Python Programming

  • Adding Metadata to PDFs

    For both Django Crash Course and the forthcoming Two Scoops of Django 3.x, we're using a new process to render the PDFs. Unfortunately, until just a few days ago that process didn't include the cover. Instead, covers were inserted manually using Adobe Acrobat. [...] The lesson I learned writing this little utility is that as useful as Google and Stack Overflow might be, sometimes you need to explore reference manuals. Which, if you ask me, is a lot of fun. :-)

  • A Week At A Time - Building SaaS #46

    In this episode, we worked on a weekly view for the Django app. We made navigation that would let users click from one week to the next, then fixed up the view to pull time from that particular week. The first thing that I did was focus on the UI required to navigate to a new weekly view in the app. We mocked out the UI and talked briefly about the flexbox layout that is available to modern browsers. From the UI mock up, I changed the view code to include a previous_week_date and next_week_date in the view context so we could change the links to show real dates. From there, we needed a destination URL. I create a new path in the URLconf that connected the weekly URL to the existing app view that shows the week data. After wiring things together, I was able to extract the week date from the URL and make the view pull from the specified day and show that in the UI. Finally, we chatted about the tricky offset calculation that needs to happen to pull the right course tasks, but I ended the stream at that stage because the logic changes for that problem are tedious and very specific to my particular app.

  • Python 3.6.9 : Google give a new tool for python users.

    Today I discovered a real surprise gift made by the team from Google for the evolution of programmers.
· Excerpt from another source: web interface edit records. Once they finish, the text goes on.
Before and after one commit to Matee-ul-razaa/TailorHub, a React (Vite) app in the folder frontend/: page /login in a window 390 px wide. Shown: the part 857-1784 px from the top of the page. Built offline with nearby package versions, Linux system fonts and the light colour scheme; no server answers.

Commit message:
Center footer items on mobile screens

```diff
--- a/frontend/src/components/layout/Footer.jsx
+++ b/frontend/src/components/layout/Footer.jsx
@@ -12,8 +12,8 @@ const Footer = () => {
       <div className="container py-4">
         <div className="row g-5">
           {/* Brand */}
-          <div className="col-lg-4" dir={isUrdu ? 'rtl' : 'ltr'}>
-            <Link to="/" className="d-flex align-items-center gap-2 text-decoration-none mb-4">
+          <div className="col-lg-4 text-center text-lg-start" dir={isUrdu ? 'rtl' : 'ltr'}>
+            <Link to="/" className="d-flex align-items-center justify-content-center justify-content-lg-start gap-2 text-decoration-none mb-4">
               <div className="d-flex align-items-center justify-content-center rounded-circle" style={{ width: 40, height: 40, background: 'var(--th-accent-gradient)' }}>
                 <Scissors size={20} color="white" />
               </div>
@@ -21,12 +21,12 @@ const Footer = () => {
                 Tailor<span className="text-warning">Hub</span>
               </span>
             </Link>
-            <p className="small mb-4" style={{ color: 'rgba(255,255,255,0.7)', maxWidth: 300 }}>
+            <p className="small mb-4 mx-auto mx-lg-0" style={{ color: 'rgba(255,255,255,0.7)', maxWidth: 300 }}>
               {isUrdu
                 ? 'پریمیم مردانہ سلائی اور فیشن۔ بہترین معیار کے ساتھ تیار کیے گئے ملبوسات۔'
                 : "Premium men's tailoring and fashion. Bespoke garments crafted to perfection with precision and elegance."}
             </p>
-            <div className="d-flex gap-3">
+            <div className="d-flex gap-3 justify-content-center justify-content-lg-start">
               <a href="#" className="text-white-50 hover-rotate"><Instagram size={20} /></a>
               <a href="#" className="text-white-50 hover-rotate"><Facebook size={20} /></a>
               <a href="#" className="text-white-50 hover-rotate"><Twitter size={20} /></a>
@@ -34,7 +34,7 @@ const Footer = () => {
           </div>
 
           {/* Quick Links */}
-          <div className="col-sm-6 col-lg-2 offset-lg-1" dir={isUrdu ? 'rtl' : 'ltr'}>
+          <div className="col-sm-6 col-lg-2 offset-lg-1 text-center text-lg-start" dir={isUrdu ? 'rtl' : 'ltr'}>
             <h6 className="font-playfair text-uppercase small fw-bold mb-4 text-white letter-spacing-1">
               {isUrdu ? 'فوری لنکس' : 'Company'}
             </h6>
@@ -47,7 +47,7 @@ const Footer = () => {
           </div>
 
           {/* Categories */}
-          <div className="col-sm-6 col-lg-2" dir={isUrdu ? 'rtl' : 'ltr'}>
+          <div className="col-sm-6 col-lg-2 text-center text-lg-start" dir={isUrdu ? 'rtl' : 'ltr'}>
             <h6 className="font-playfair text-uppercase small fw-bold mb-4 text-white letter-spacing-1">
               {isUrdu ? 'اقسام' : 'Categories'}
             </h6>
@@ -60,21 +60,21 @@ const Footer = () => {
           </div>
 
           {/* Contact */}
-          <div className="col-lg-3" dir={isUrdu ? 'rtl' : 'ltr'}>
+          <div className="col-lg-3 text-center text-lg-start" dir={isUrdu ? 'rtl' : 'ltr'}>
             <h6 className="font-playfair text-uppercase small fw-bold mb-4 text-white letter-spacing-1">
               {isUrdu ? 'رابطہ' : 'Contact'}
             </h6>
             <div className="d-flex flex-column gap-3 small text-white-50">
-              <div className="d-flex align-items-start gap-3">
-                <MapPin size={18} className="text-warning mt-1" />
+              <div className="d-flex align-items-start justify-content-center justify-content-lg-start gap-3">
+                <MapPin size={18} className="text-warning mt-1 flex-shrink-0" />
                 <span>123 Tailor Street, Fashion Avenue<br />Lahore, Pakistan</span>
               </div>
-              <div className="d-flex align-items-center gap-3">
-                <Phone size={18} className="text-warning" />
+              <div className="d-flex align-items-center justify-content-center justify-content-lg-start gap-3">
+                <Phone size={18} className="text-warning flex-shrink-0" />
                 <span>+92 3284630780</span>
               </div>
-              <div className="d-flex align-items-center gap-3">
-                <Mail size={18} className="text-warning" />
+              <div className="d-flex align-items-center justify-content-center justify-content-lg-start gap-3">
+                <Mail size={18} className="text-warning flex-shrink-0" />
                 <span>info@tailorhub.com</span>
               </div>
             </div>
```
I say this because not everyone can afford hardware resources.

  • Learn Python Dictionary Data Structure – Part 3

    In this Part 3 of Python Data Structure series, we will be discussing what is a dictionary, how it differs from other data structure in python, how to create, delete dictionary objects and methods of dictionary objects.